Available data Block Start

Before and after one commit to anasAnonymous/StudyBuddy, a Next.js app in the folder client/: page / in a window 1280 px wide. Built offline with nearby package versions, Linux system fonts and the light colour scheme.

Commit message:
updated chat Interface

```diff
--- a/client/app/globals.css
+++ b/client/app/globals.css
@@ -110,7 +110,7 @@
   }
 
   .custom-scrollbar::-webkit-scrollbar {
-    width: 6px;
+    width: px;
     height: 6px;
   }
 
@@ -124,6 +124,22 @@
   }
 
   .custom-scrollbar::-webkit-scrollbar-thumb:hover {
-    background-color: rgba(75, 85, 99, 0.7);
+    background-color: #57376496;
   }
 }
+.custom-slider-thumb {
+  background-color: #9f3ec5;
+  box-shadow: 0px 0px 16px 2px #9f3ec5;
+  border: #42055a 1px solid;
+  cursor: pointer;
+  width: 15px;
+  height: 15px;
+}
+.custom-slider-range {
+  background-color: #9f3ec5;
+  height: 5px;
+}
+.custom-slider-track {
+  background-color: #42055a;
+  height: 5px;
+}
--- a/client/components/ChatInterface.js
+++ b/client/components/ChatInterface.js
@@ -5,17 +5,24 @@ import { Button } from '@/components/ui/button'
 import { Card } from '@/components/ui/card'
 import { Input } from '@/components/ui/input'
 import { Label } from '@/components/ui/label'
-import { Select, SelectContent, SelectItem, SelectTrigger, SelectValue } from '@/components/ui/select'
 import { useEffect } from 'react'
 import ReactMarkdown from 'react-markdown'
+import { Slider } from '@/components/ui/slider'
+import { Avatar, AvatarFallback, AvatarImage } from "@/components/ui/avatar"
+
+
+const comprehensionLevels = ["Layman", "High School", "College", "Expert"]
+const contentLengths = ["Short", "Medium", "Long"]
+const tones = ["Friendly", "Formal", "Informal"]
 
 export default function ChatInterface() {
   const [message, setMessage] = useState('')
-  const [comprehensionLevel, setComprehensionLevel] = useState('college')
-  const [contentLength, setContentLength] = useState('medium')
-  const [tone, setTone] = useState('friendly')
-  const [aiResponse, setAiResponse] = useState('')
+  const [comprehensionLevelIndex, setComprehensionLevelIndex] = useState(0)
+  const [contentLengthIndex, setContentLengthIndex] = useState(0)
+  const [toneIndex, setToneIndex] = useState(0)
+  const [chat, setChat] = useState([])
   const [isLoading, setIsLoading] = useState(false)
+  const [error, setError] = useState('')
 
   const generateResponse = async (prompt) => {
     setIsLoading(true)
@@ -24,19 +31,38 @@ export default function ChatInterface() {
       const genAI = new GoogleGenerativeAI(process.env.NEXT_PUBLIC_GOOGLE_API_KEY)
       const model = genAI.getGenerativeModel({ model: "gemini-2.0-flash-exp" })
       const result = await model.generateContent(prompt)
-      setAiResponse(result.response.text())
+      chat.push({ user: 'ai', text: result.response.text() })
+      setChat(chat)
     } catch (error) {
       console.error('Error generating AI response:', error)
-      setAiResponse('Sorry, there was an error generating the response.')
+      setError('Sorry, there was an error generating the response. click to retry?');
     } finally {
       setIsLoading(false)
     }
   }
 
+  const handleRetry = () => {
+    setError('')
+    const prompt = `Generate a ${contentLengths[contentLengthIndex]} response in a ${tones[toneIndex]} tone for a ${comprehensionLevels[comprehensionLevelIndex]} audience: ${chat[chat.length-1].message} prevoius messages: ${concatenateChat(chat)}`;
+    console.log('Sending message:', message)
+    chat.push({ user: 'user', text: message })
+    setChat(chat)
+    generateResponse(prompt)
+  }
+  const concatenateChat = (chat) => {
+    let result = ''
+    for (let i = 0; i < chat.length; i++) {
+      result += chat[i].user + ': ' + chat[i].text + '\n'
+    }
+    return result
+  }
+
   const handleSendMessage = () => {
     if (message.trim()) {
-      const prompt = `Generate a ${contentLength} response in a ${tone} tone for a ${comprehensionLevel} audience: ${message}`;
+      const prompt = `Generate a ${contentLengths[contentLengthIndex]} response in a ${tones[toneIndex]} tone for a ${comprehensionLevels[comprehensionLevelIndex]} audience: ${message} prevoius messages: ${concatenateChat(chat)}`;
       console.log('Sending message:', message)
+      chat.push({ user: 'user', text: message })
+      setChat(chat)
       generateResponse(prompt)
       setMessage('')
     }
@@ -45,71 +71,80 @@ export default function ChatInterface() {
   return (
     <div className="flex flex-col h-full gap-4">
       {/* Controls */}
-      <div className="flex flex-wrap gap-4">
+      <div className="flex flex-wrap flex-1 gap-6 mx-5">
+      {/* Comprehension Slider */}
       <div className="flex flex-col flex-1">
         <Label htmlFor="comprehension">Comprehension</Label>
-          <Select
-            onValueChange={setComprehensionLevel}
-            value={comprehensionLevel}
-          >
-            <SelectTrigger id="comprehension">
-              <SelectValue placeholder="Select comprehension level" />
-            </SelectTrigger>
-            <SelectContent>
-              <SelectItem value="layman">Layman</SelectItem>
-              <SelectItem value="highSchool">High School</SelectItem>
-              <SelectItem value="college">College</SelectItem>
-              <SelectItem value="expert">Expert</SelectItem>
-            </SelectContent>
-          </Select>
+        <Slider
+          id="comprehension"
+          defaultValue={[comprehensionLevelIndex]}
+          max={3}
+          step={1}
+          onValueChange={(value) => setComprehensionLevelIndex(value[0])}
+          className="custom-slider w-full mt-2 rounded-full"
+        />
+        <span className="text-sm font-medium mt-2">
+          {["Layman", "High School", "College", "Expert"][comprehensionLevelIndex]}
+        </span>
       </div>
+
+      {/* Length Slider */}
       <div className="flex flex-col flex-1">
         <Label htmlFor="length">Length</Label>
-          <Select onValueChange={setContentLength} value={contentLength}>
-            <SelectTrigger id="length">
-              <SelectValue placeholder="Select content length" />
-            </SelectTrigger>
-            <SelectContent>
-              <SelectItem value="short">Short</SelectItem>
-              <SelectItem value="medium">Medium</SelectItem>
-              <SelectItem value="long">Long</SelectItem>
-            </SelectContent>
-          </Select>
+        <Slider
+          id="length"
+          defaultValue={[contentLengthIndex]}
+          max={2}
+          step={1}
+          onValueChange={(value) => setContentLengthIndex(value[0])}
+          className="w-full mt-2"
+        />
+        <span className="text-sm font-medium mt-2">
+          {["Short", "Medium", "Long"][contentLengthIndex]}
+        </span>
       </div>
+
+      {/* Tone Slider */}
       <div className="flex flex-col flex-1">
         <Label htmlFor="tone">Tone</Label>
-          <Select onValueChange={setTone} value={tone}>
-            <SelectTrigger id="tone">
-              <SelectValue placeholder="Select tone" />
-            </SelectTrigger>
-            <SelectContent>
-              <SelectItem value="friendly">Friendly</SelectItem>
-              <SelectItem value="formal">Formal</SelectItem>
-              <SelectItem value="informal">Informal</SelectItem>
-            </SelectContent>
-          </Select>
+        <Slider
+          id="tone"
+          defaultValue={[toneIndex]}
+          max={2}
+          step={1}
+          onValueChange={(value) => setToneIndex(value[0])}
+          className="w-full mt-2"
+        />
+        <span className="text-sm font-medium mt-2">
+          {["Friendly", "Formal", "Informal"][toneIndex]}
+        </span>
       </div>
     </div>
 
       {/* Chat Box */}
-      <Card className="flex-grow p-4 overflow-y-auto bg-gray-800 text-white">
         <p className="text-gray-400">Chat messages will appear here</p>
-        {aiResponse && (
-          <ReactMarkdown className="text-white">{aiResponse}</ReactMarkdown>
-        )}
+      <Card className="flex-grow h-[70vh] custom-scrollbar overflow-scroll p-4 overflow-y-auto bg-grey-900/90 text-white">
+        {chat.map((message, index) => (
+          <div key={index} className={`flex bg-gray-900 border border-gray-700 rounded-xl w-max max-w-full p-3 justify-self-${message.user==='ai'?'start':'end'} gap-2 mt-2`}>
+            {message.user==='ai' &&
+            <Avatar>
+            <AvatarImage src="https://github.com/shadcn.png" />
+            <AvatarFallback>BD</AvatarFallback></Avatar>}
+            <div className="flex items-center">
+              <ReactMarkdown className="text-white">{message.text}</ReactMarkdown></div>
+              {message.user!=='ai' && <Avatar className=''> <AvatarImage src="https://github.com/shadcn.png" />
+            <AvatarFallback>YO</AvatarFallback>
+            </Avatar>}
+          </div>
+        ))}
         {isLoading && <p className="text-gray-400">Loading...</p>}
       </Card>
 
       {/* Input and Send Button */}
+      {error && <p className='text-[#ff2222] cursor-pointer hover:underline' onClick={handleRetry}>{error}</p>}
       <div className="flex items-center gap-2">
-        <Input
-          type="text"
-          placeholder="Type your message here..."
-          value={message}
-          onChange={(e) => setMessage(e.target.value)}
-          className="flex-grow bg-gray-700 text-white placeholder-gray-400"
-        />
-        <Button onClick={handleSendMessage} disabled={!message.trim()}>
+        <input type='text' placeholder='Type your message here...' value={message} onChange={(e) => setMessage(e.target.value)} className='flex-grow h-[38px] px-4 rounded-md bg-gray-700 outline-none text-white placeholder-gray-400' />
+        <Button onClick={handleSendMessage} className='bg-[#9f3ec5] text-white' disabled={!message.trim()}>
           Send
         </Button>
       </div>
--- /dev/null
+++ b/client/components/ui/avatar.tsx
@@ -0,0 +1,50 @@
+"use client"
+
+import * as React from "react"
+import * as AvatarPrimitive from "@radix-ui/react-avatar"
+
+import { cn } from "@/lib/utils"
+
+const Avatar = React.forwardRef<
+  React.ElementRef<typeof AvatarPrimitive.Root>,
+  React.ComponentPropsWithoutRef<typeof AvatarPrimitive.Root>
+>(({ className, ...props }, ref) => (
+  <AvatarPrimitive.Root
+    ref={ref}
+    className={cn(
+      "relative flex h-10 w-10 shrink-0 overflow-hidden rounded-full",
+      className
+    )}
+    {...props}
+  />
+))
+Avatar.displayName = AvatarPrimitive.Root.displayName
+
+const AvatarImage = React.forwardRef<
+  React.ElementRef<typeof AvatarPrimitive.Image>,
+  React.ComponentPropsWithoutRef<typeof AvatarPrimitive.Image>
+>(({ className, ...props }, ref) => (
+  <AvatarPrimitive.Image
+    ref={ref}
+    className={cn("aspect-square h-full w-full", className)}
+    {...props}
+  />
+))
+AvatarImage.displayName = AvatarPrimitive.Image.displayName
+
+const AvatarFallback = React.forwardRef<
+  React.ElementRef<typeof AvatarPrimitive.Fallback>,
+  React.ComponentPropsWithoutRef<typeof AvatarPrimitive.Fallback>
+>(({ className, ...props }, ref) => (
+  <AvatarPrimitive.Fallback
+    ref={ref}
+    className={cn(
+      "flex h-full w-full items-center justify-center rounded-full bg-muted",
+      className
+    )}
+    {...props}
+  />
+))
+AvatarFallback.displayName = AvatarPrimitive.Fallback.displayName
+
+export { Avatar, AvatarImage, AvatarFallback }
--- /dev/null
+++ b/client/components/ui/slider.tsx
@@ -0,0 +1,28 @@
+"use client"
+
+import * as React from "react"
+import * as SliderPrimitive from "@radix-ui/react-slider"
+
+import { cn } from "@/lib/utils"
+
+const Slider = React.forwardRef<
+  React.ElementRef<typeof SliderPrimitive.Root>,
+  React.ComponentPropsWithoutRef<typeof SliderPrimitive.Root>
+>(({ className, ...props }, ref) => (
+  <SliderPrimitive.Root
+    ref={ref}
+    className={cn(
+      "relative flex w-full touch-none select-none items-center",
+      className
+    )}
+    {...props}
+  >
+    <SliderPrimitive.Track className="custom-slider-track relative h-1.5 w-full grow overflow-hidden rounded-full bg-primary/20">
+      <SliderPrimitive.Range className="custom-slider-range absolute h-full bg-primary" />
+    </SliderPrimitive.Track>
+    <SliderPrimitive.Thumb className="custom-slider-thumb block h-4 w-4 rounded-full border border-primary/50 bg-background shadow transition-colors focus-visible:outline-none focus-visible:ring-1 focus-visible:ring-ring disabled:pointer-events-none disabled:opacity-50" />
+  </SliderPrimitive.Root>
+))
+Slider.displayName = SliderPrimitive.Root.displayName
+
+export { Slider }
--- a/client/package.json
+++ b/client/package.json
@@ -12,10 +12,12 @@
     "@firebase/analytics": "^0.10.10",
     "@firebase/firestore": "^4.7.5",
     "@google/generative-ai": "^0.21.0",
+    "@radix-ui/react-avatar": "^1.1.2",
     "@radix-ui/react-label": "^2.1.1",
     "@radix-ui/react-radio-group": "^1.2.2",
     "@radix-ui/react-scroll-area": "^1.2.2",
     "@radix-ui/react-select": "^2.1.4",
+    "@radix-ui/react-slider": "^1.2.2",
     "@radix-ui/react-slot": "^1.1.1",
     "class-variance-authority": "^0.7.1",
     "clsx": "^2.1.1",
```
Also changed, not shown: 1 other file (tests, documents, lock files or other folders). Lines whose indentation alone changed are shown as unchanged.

Available data Block End

Going through the records, work out how many lines contain the word "ChatInterface". Please answer with the number only.

5